The San Jose class is a go, with 11 students.  It starts June 1st, ending August 7th.  Actually that statement is high-Larry-us.  The course officially begins months in advance, with all of your pre-course prep. 

San Jose State’s really got their ducks in a row with their distance learning program, they use the best communications technology available to optimize the student learning experience.  And the Learning Management Systems are not nearly as daunting as they used to be, for both student and instructor.

One student who lives on the West Coast emailed saying he’ll be in my neck of the woods in late May & could he come in to see the library?  I thought it would be too close notice, but Norfolk approved it.  I’m just waiting on the result of his background check.

An interesting side note:  If he has a criminal record, he can’t come in.  And isn’t that ironic?  Don’tcha think?  A little TOO ironic.

New Stuff: Or, “I haven’t seen ‘Wizard of Oz’ in 25 years!”

Amazing, the little things we free men take for granted that tend to grab the attention of the incarcerated.

Today, we receive 24 humor-as-therapy books, most of them purchased through Advanced Educational Products, an excellent source with a consistently high fill rate. Included in the shipment are books on stress management, and one on why it’s important as a parent to help nurture your child’s sense of humor. Good stuff.

We also received DVDs, Blu-Rays, & a comedy CD set. These will be for the ‘active listening’ and ‘active viewing’ part of the humor-as-therapy program. During active listening, we’ll listen to a comedian or a comedy bit, and stop it at certain points to analyze the type of humor used and its effects on the receiver (e.g., was anyone hurt by the joke). We’ll do the same thing with the DVDs.

Since most of my clerks are lifers, this is the 1st time they’re seeing Blu-Ray disks. One of them says to me: “Y’know how I knew which were Blu-Rays?” I figure he’s going to tell me some esoteric piece of information about something that he’s learned about the format, so I bite.

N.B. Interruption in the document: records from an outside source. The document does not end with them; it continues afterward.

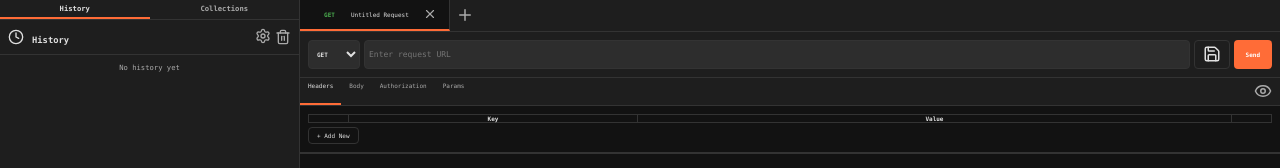
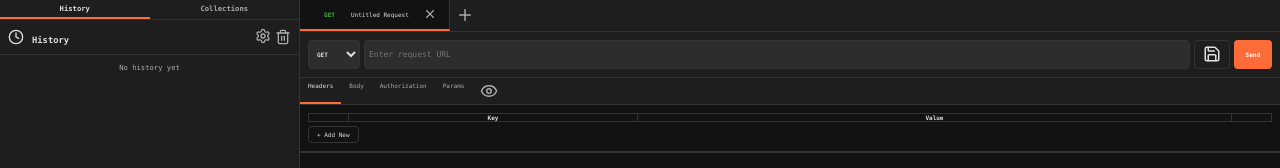
Before and after one commit to mayugoro/ekstensi-api-client, a React (Vite) app: page / in a window 1280 px wide. Shown: the top 168 px of the page. Built offline with nearby package versions, Linux system fonts and the light colour scheme.

Commit message:
style: move blur toggle button next to params tab

```diff
--- a/src/components/RequestEditor.tsx
+++ b/src/components/RequestEditor.tsx
@@ -65,7 +65,7 @@ export const RequestEditor: React.FC<Props> = ({ request, onChange, language })
         <div className={`section-tab ${activeTab === 'auth' ? 'active' : ''}`} onClick={() => setActiveTab('auth')}>{t(language, 'authTab')}</div>
         <div className={`section-tab ${activeTab === 'params' ? 'active' : ''}`} onClick={() => setActiveTab('params')}>{t(language, 'paramsTab')}</div>
         <div
-          style={{ marginLeft: 'auto', padding: '0.5rem 1rem', cursor: 'pointer', color: 'var(--text-secondary)' }}
+          style={{ display: 'flex', alignItems: 'center', padding: '0.5rem 1rem', cursor: 'pointer', color: 'var(--text-secondary)' }}
           onClick={() => setIsBlurred(!isBlurred)}
           title={isBlurred ? "Unblur contents" : "Blur contents"}
         >
```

“Because their cases are blue!”

And EYE’m the idiot who hired him.

All of the films were chosen for their humor content. some titles include Fiddler on the Roof, Scrooged, It’s a Wonderful Life, and The Wizard of Oz.

When I remove Oz from the box, my inter library loan clerk smiles broadly & says “HEY!  You got the Wizard!  I haven’t seen that movie in 25 years!”  Here I must pause and apologize to the world-weary and cynical, because hearing this breaks my heart.  The Wizard of Oz will always be one of my guilty pleasures, and I manage to see it once a year.  One day, to my delight, I discovered that one of our now-retired Lieutenants could recite whole scenes from this film, such is his mania & affection for it.  His favorite is when the Wizard ‘gives’ the Tin Man his heart.


The inter library loan clerk has signed up for the first cycle of the program, which begins on May 26th.  He will definitely get to see his movie.

Or, at least see sections of it.  Remember, we’re running a stress-reduction program using humor as our therapeutic vehicle.  We’re not permitted to entertain in our libraries, only to instruct & educate.  But if any entertainment value is gleaned by the participants, well, it’s all in the name of rehabilitation and re-integration.

“And remember, my sentimental friend: a heart is not judged by how much YOU love, but by how much you are loved by others.”